- contentNodes (and sub-fields): a connection to the contentNodes on the page
This should give us enough information to re-create what we’re seeing on the homepage.
Let’s update our query to the following:
And then execute the query again.We now see the following results:
If we compare these results from our GraphQL Query, we can see that we’re starting to get data that matches the homepage that WordPress is rendering.
There’s more information on each post, such as:
- post author
- avatar url
- post date
- post content
- uri (to link to the post with)
We can update our query once more with this additional information.
The query is now getting us all the information we need, but it’s starting to get a bit long.
We can use a feature of GraphQL called Fragments to break this into smaller pieces.
I’ve broken the query into several Fragments:
Fragments allow us to break the query into smaller pieces, and the fragments can ultimately be coupled with their components that need the data being asked for in the fragment.
Here, I’ve created 3 named fragments:
And then we’ve reduced the
nodeByUri field to only ask for 2 fields:
The primary responsibility of the
nodeByUri field is to get the node and return it to us with the
__typename of the node.
ContentType fragment is now responsible for declaring what is important if the node is of the
The responsibility of this Fragment is to get some details about the type, then get the content nodes (posts) associated with it. It’s not concerned with the details of the post, though, so that becomes another fragment.
The Post fragment defines the fields needed to render each post, then uses one last Author fragment to get the details of the post author.
We can execute this query, and get all the data we need to re-create the homepage!! (sidebar widgets not included)
Now, we can expand our query to account for different types.
If we enter the
/about path into our “uri” variable, and execute the same query, we will get this payload:
We’re only getting the
__typename field in response, because we’ve told GraphQL to only return data
...on ContentType and since the node was not of the
ContentType type, we’re not getting any data.
So now, we can write a fragment to ask for the specific information we need if the type is a Page.
And we can work that into the `nodeByUri` query like so:
So our full query document becomes (and we could break the comments of the page into fragments as well, too):
And when we execute the query for the “/about” page now, we are getting enough information again, to reproduce the page that WordPress renders:
We’ve looked at querying the home page and a regular page, so now let’s look at querying a category archive page.If we navigate to https://demo.wpgraphql.com/category/alignment/, we’ll see that it’s the archive page for the “Alignment” category. It displays posts of the category.

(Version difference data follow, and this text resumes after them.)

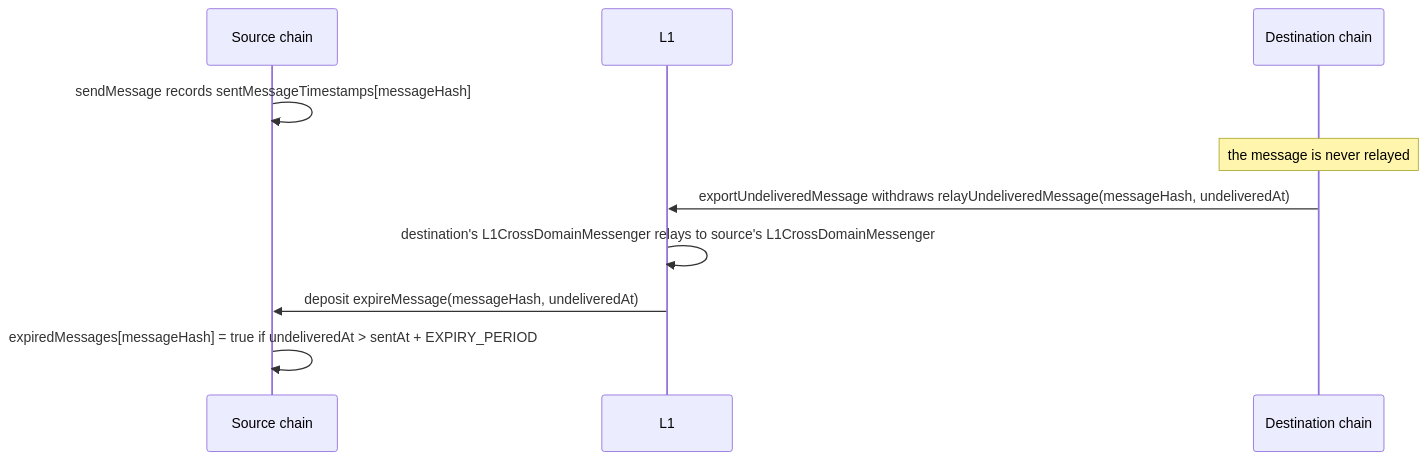
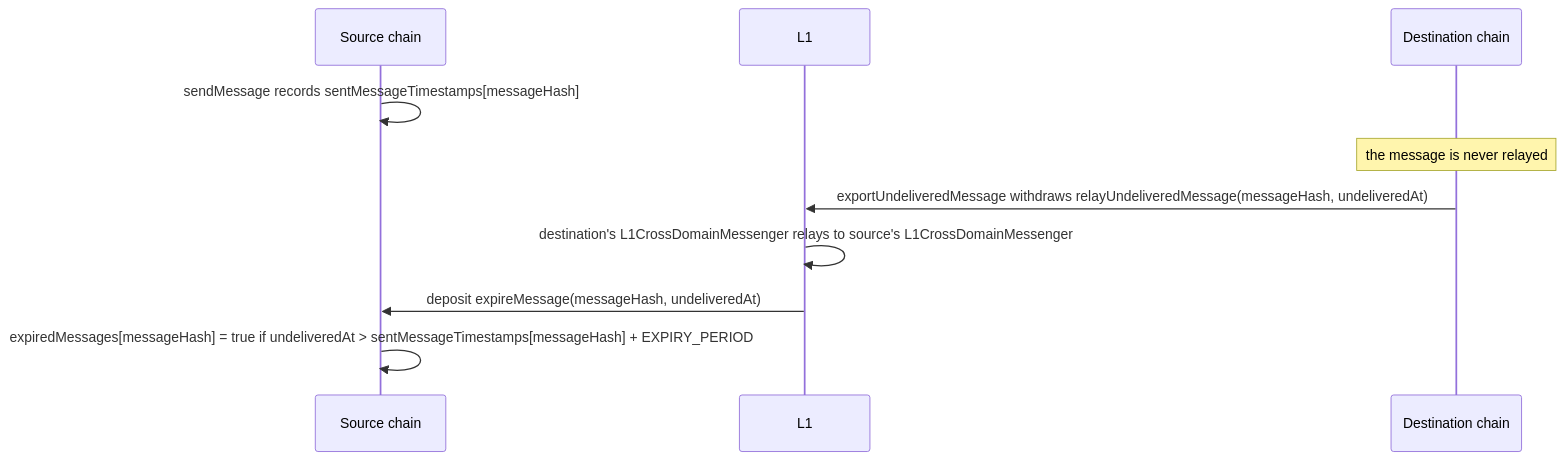
One commit to ethereum-optimism/specs changed the diagram in specs/interop/message-expiry.md. Above: the diagram before and after it, drawn with Mermaid. The commit also changed other lines of this file and 4 other files, not shown here.

First line of the commit message:
interop: address review findings on message expiry

````diff
--- a/specs/interop/message-expiry.md
+++ b/specs/interop/message-expiry.md
@@ -74,12 +81,12 @@
 ```mermaid
 sequenceDiagram
     participant Source as Source chain
     participant L1 as L1
     participant Dest as Destination chain
     Source->>Source: sendMessage records sentMessageTimestamps[messageHash]
     Note over Dest: the message is never relayed
     Dest->>L1: exportUndeliveredMessage withdraws relayUndeliveredMessage(messageHash, undeliveredAt)
     L1->>L1: destination's L1CrossDomainMessenger relays to source's L1CrossDomainMessenger
     L1->>Source: deposit expireMessage(messageHash, undeliveredAt)
-    Source->>Source: expiredMessages[messageHash] = true if undeliveredAt > sentAt + EXPIRY_PERIOD
+    Source->>Source: expiredMessages[messageHash] = true if undeliveredAt > sentMessageTimestamps[messageHash] + EXPIRY_PERIOD
 ```
````
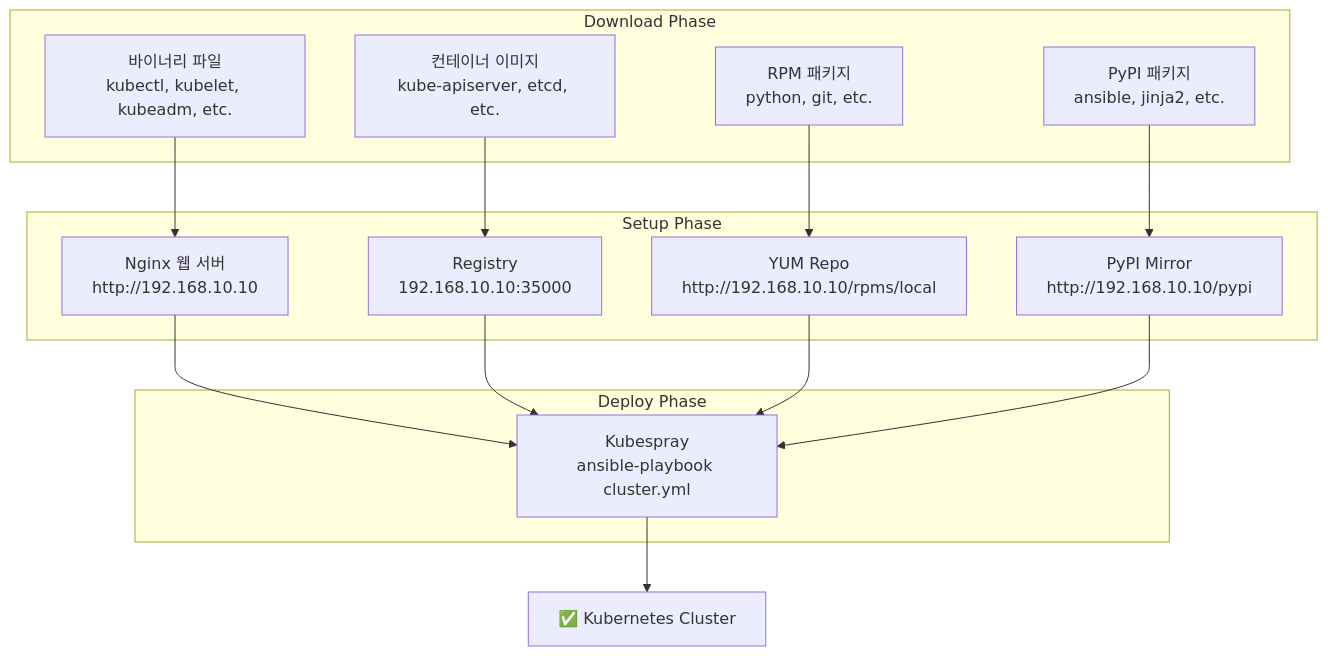
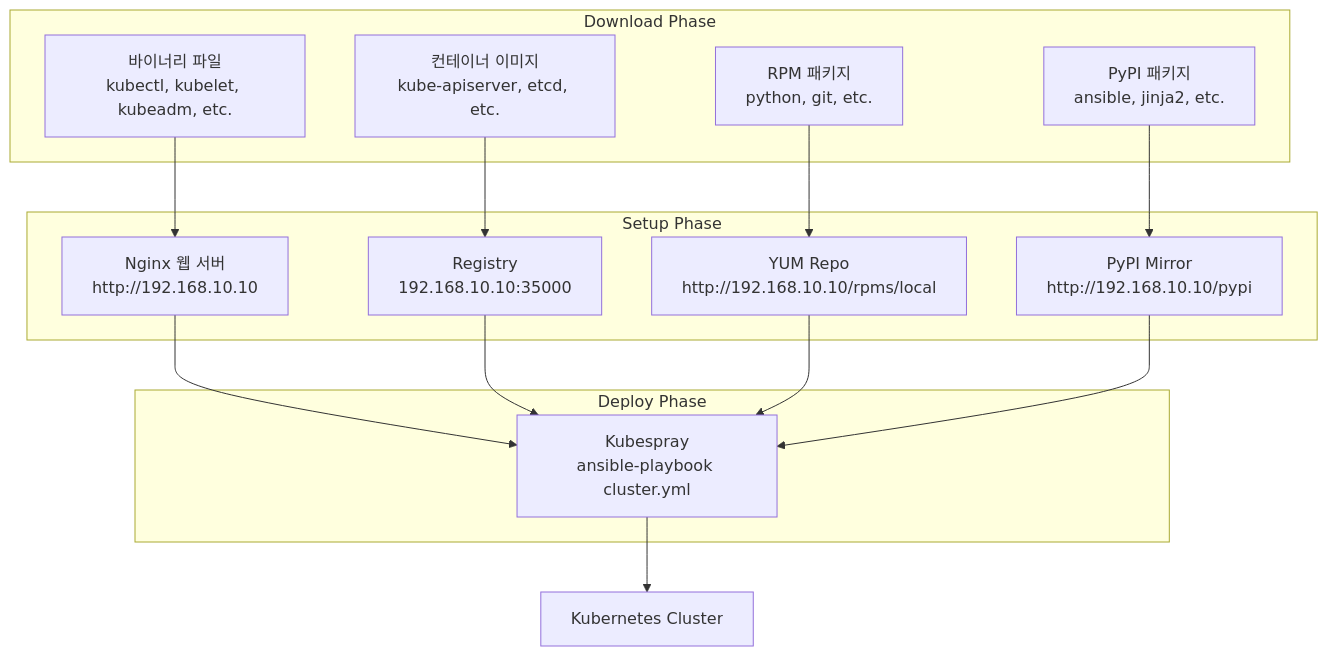
The eighth of 8 diagrams in docs/k8s-deploy/week6-kubespray-offline.md (juwon8891/juwon8891.github.io), drawn with Mermaid before and after one commit. The commit also changed other lines of this file and 25 other files, not shown here.

````diff
--- a/docs/k8s-deploy/week6-kubespray-offline.md
+++ b/docs/k8s-deploy/week6-kubespray-offline.md
@@ -1099,33 +1094,33 @@
 ```mermaid
 graph TB
     subgraph "Download Phase"
         DownloadFiles["바이너리 파일<br/>kubectl, kubelet, kubeadm, etc."]
         DownloadImages["컨테이너 이미지<br/>kube-apiserver, etcd, etc."]
         DownloadRPMs["RPM 패키지<br/>python, git, etc."]
         DownloadPyPI["PyPI 패키지<br/>ansible, jinja2, etc."]
     end
 
     subgraph "Setup Phase"
         Nginx["Nginx 웹 서버<br/>http://192.168.10.10"]
         Registry["Registry<br/>192.168.10.10:35000"]
         YumRepo["YUM Repo<br/>http://192.168.10.10/rpms/local"]
         PyPIMirror["PyPI Mirror<br/>http://192.168.10.10/pypi"]
     end
 
     DownloadFiles --> Nginx
     DownloadImages --> Registry
     DownloadRPMs --> YumRepo
     DownloadPyPI --> PyPIMirror
 
     subgraph "Deploy Phase"
         Kubespray["Kubespray<br/>ansible-playbook cluster.yml"]
     end
 
     Nginx --> Kubespray
     Registry --> Kubespray
     YumRepo --> Kubespray
     PyPIMirror --> Kubespray
 
-    Kubespray --> K8s["✅ Kubernetes Cluster"]
+    Kubespray --> K8s["Kubernetes Cluster"]
 
 ```
````
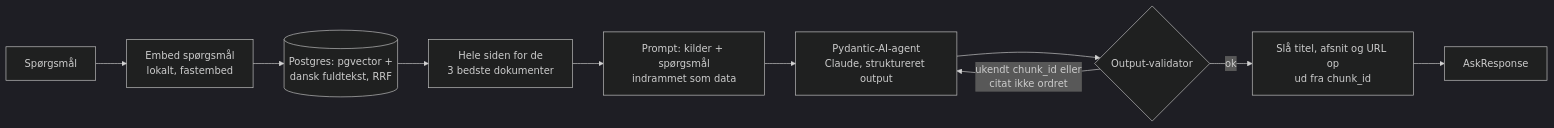
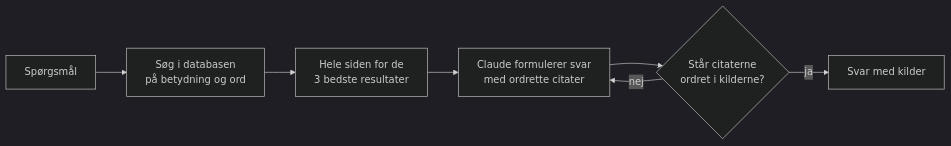
The diagram in README.md (erikhermansen/odense-rag), drawn with Mermaid (dark theme) before and after one commit. The commit also changed other lines of this file and 1 other file, not shown here.

````diff
--- a/README.md
+++ b/README.md
@@ -119,12 +132,9 @@
 ```mermaid
 flowchart LR
-    Q[Spørgsmål] --> E[Embed spørgsmål<br/>lokalt, fastembed]
-    E --> R[(Postgres: pgvector +<br/>dansk fuldtekst, RRF)]
-    R --> D[Hele siden for de<br/>3 bedste dokumenter]
-    D --> P[Prompt: kilder + spørgsmål<br/>indrammet som data]
-    P --> L[Pydantic-AI-agent<br/>Claude, struktureret output]
-    L --> V{Output-validator}
-    V -- "ukendt chunk_id eller<br/>citat ikke ordret" --> L
-    V -- ok --> S[Slå titel, afsnit og URL op<br/>ud fra chunk_id]
-    S --> A[AskResponse]
+    Q[Spørgsmål] --> S[Søg i databasen<br/>på betydning og ord]
+    S --> D[Hele siden for de<br/>3 bedste resultater]
+    D --> L[Claude formulerer svar<br/>med ordrette citater]
+    L --> V{Står citaterne<br/>ordret i kilderne?}
+    V -- nej --> L
+    V -- ja --> A[Svar med kilder]
 ```
````
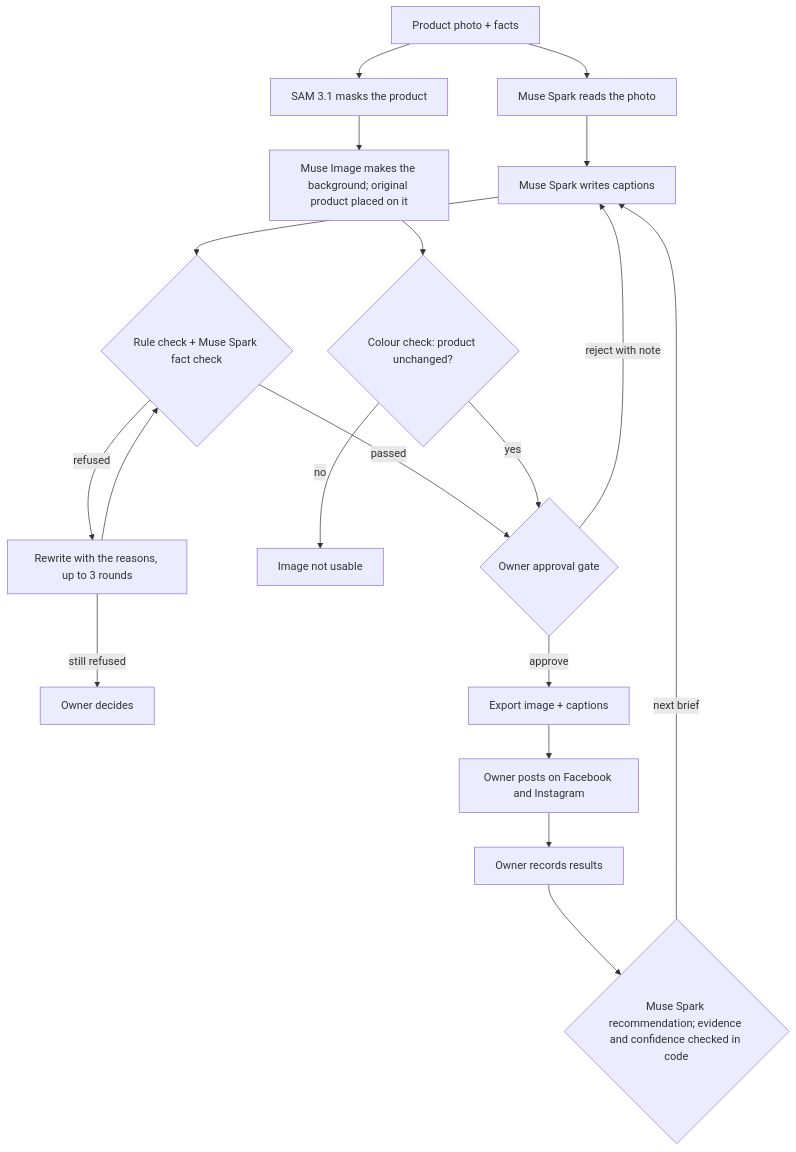
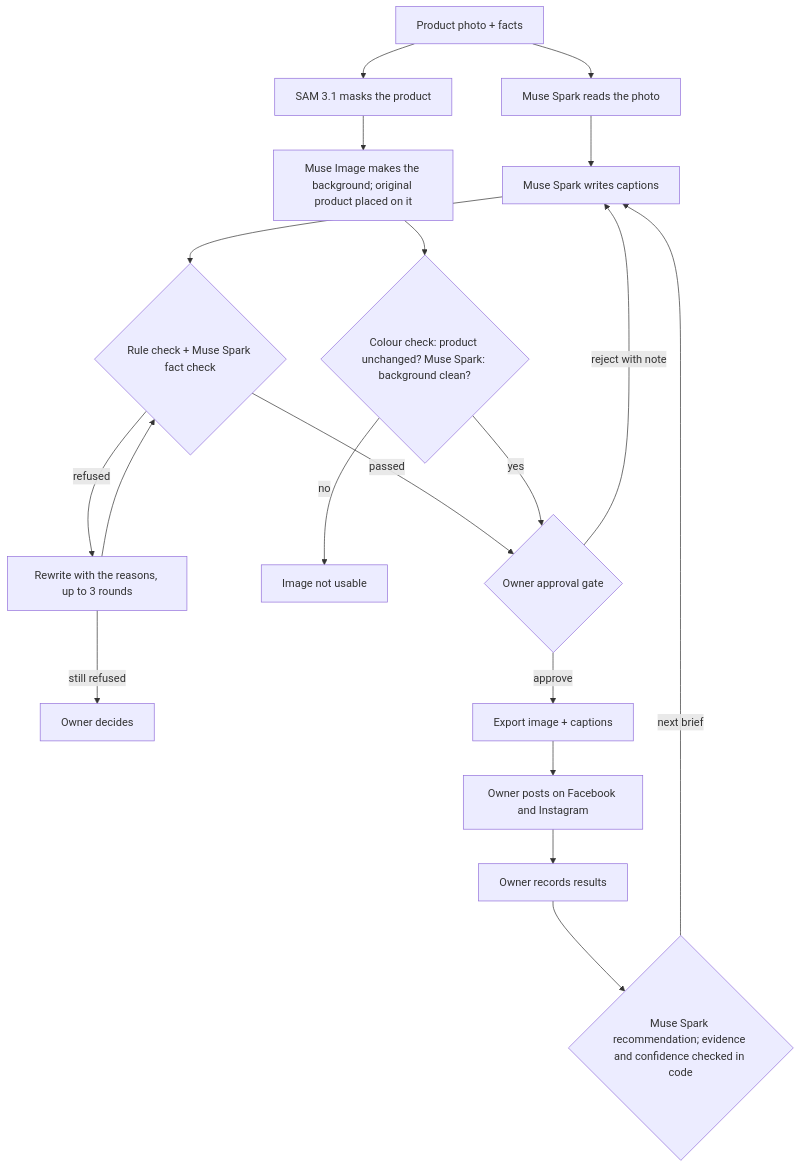
One commit to ru14/muse-growthpilot changed the diagram in README.md. Above: the diagram before and after it, drawn with Mermaid. The commit also changed other lines of this file and 4 other files, not shown here.

````diff
--- a/README.md
+++ b/README.md
@@ -76,20 +97,20 @@
 ```mermaid
 flowchart TD
     P[Product photo + facts] --> A[Muse Spark reads the photo]
     A --> C[Muse Spark writes captions]
     C --> V{Rule check + Muse Spark fact check}
     V -- refused --> R[Rewrite with the reasons, up to 3 rounds] --> V
     R -- still refused --> O[Owner decides]
     P --> S[SAM 3.1 masks the product]
     S --> I[Muse Image makes the background; original product placed on it]
-    I --> K{Colour check: product unchanged?}
+    I --> K{Colour check: product unchanged? Muse Spark: background clean?}
     K -- no --> X[Image not usable]
     V -- passed --> G{Owner approval gate}
     K -- yes --> G
     G -- reject with note --> C
     G -- approve --> E[Export image + captions]
     E --> Post[Owner posts on Facebook and Instagram]
     Post --> M[Owner records results]
     M --> N{Muse Spark recommendation; evidence and confidence checked in code}
     N -- next brief --> C
 ```
````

If we add “/category/alignment” as our variable input to the query, we’ll now get the following response:
So now we can write our fragment for what data we want returned when the response type is “Category”:
Looking at the template we want to re-create, we know we need to ask for:
- Category Name
- Category Description
- Posts of that category
- avatar url
So we can write a fragment like so:
And now our full query document looks like so:
And when I execute the query for the category, I get all the data I need to create the category archive page.
Any Type that can be returned by the
nodeByUri field can be turned into a fragment, which can then be coupled with the Component that will render the data.